Elder recalls ALS when it listened to community
THE decision to move the Aboriginal Legal Service office from Grafton to Coffs Harbour has inspired Aboriginal Elder Uncle Herb Duroux to demonstrate to people what he thinks the organisation really stands for.
He recalled the early days of the ALS, which began 50 years ago, when the community united to create an organisation to guide its search for justice.
Uncle Herb has begun gathering material for a more detailed story with some of the original people who were involved in the 70s.
“I think ALS has changed now,” he said. “It has moved away from truly hearing the grassroots people.”
The proof for him was a public meeting in the Grafton Community Centre in December, 2018, when more than 100 community members met to air their views of the decision of ALS directors to announce the move.
“Voting to move the well-run, Grafton office to Coffs Harbour – despite more than 100 community members and Elders like myself attending a meeting, voicing our concerns wouldn’t have happened in the 1970s.”
He said the move was impossible to justify as Coffs Harbour had full a legal aid office and a community legal centre.
“There are other changes too that the community is not aware of, like removing the senior Aboriginal staff and community links to the regions,” he said.
“It really is disrespectful to us in the Clarence Valley and NSW.”
Uncle Herb said the move did not sit well with the Reconciliation theme: In This Together.
“I’d question what the ALS Board’s understanding of that theme, given their decisions about the Clarence Valley,” he said.
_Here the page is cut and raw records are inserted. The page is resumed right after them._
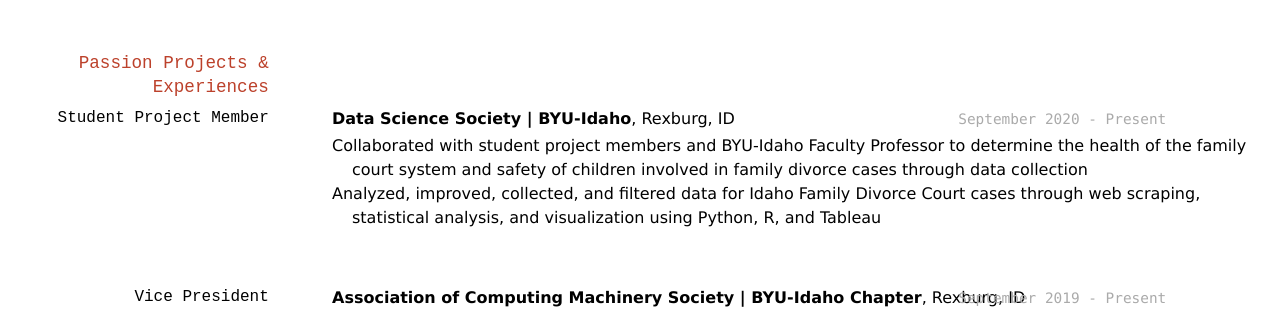
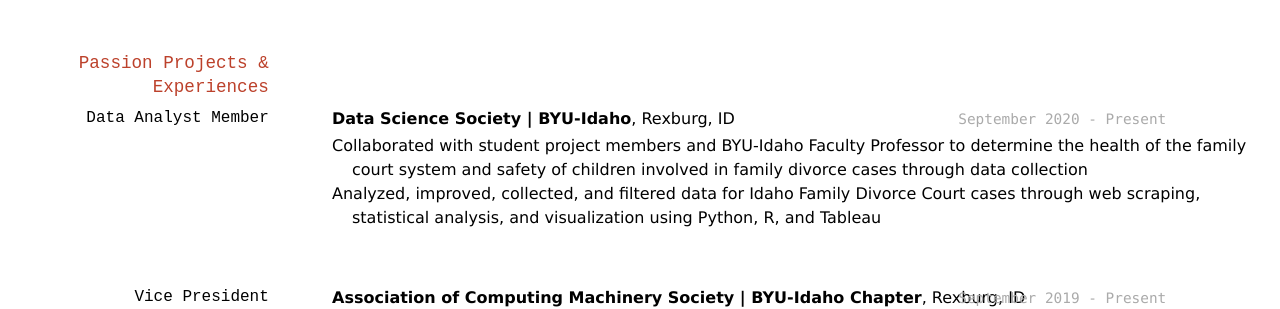
Before and after one commit to byuids-resumes/TNeri_resume, a Jekyll site: the page built from docs/index.md, in a window 1280 px wide. Shown: the part 509-818 px from the top of the page. Built offline with Jekyll 4.4.1, drawn with Linux system fonts in a browser that asks for light colours.

Commit message:
Updated title
Student member to Data Analyst

```diff
--- a/docs/index.md
+++ b/docs/index.md
@@ -38,7 +38,7 @@ __Brigham Young University - Idaho__, Rexburg, ID
 
 ## Passion Projects & Experiences
 
-### Student Project Member
+### Data Analyst Member
 
 `September 2020 - Present`
 __Data Science Society | BYU-Idaho__, Rexburg, ID
```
“We need to stand united for the Clarence Valley so we can keep our services and jobs strong.”